**Requirement**: Look for the string "background" in the material below. Copy every line where you find it.

**Extracted information**:
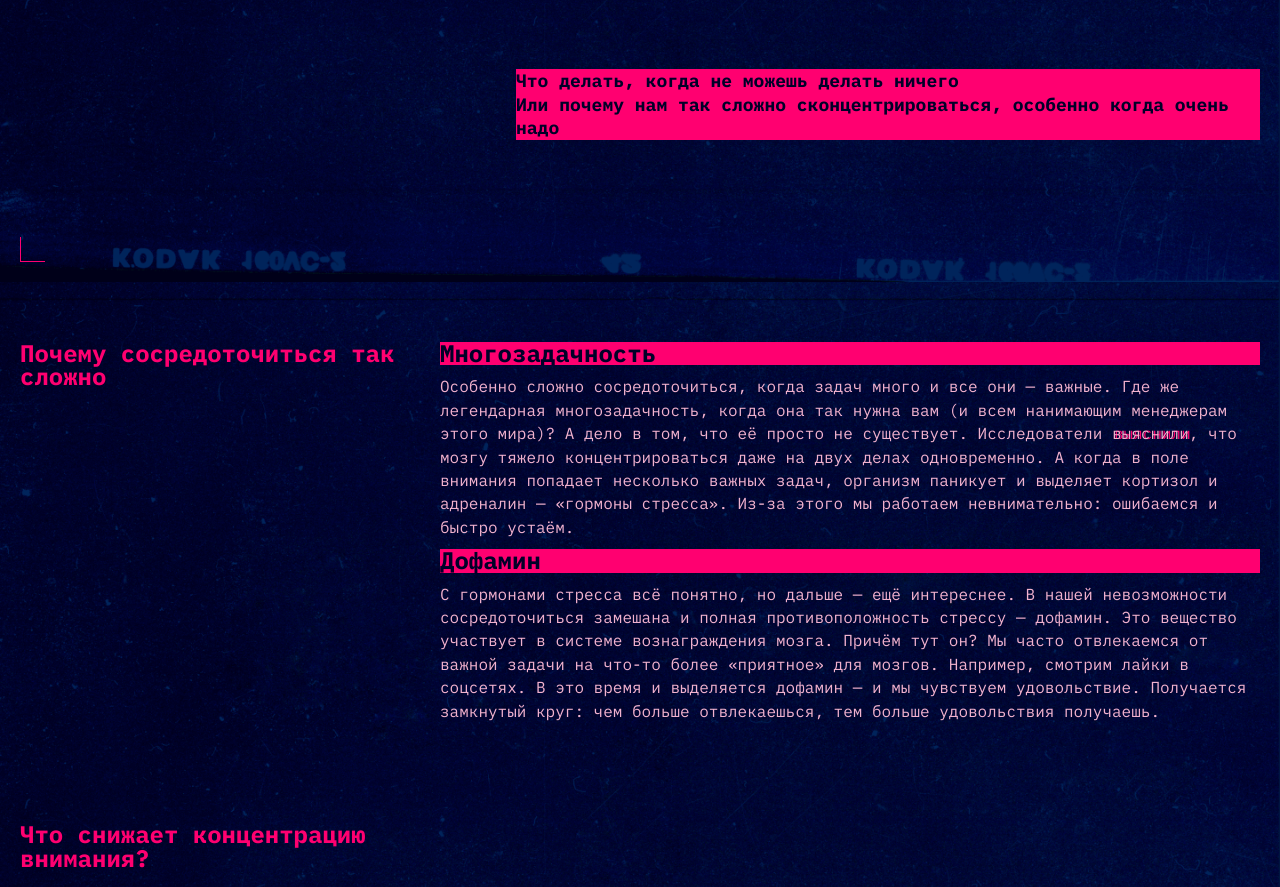
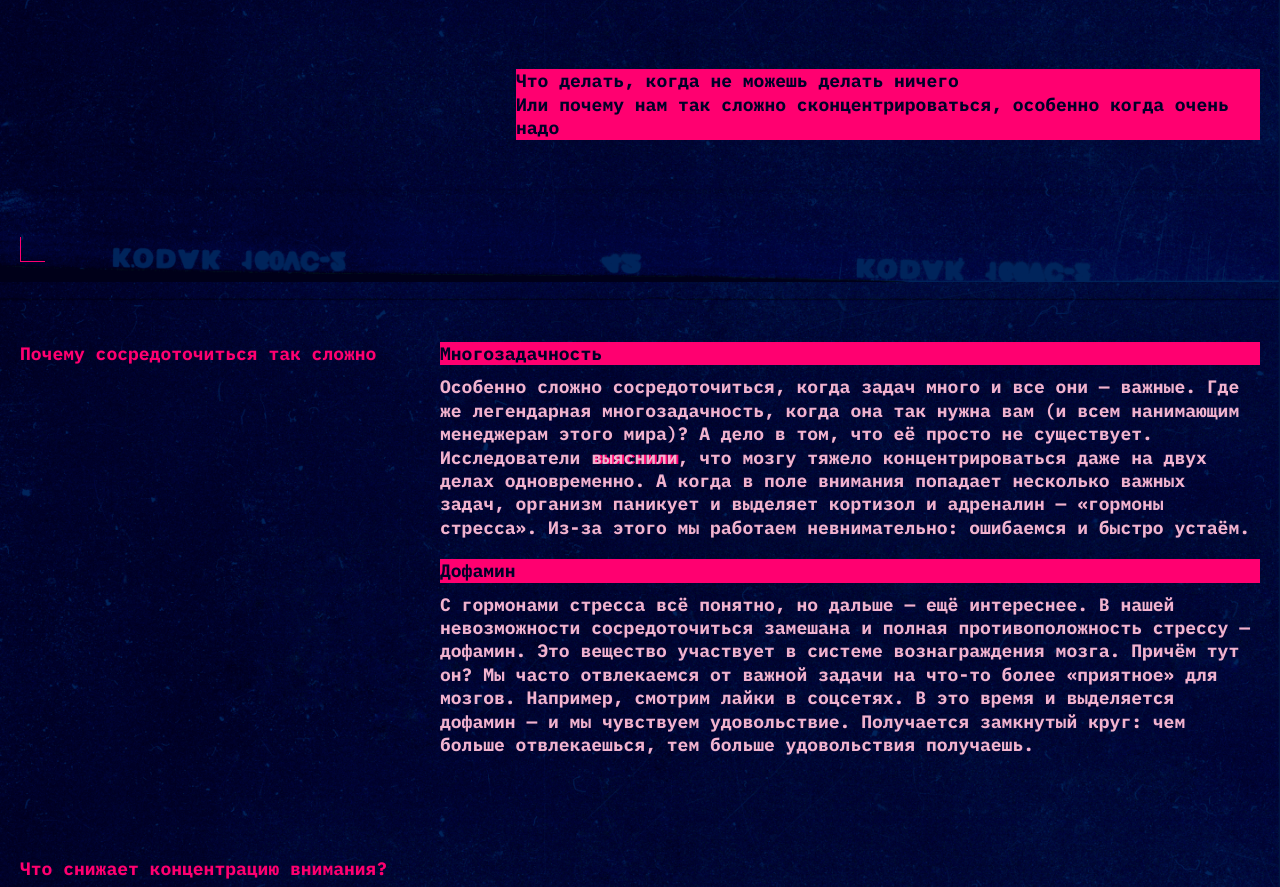
Before and after one commit to Sakkjarven/slozhno-sosredotochitsya-ad, a plain HTML site: page index.html in a window 1280 px wide. Shown: the part 518-1405 px from the top of the page. Drawn offline with Linux system fonts and the light colour scheme.

Commit message:
hello, my name is gustavo

```diff
--- a/index.html
+++ b/index.html
@@ -7,6 +7,7 @@
     <meta name="color-scheme" content="dark light" />
     <link rel="icon" href="../images/favicon.ico" type="image/x-icon" />
     <link rel="icon" href="../images/favicon.svg" type="image/x-icon" />
+    <link rel="stylesheet" href="./fonts/fonts.css" />
     <link rel="stylesheet" href="./styles/globals.css" />
     <link rel="stylesheet" href="./styles/variables.css" />
     <link rel="stylesheet" href="./styles/style.css" />
--- a/styles/style.css
+++ b/styles/style.css
@@ -1,7 +1,15 @@
 /* Основные стили проекта. Это стили для темы, которую вы верстаете первой. */
 @import "../fonts/fonts.css";
+h2{
+  font-size: var(--page-text-font-size);
+  font-family: var(--page-text-family);
+  font-weight: var(--page-text-font-weight);
+  line-height: var(--page-line-height);
+}
 .page {
+  font-size:var(--page-text-font-size);
   font-family: var(--page-text-family);
+  font-weight: var(--page-text-font-weight);
   line-height: var(--page-line-height);
   background-color: var(--page-background-color);
   background-image: var(--page-background-image);
@@ -80,6 +88,8 @@
   justify-self: end;
 }
 .header__theme-menu-button {
+  width: 70px;
+  height: 26px;
   border: none;
   color: var(--header-color);
   font-size: var(--header-text-font-size);
@@ -110,6 +120,7 @@
 .main {
   display: grid;
   grid-template-columns: repeat(3, 1fr);
+  max-height: 5355px;
   grid-auto-flow: column;
   row-gap: 50px;
   margin-block: 40px;
@@ -121,7 +132,6 @@
   grid-column: 1 / 4;
   gap: 20px;
 }
-
 .section-card {
   display: grid;
   grid-template-rows: min-content auto;
@@ -140,6 +150,10 @@
   color: var(--section-header-text-color);
   background-color: var(--section-header-background);
 }
+.section-card-heading:not(:first-child){
+  margin-block-start: 10px;
+}
+
 .subheading {
   font-weight: 400;
 }
--- a/styles/variables.css
+++ b/styles/variables.css
@@ -1,12 +1,14 @@
 :root{
   --is-theme-dark: visible;
   --page-text-family: IBM Plex Mono, monospace;
+  --page-text-font-weight: 700;
+  --page-text-font-size: 18px;
   --page-line-height: 23.4px;
   --page-background-image: url(../images/cover-image-dark.png);
   --page-background-color: #000028;
   --accent-color:#FF0070;
   --header-color: #FF0070;
-  --header-text-font-size: 18px;
+  --header-text-font-size: var(--page-text-font-size);
   --header-title-color: #DB00FF;
   --header-title-font-size: clamp(7.25rem, 7.0115rem + 1.0178vw, 7.5rem);
   --header-text-color:#000028;
```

**Answer to the problem**:
   background-color: var(--page-background-color);
   background-image: var(--page-background-image);
   background-color: var(--section-header-background);
   --page-background-image: url(../images/cover-image-dark.png);
   --page-background-color: #000028;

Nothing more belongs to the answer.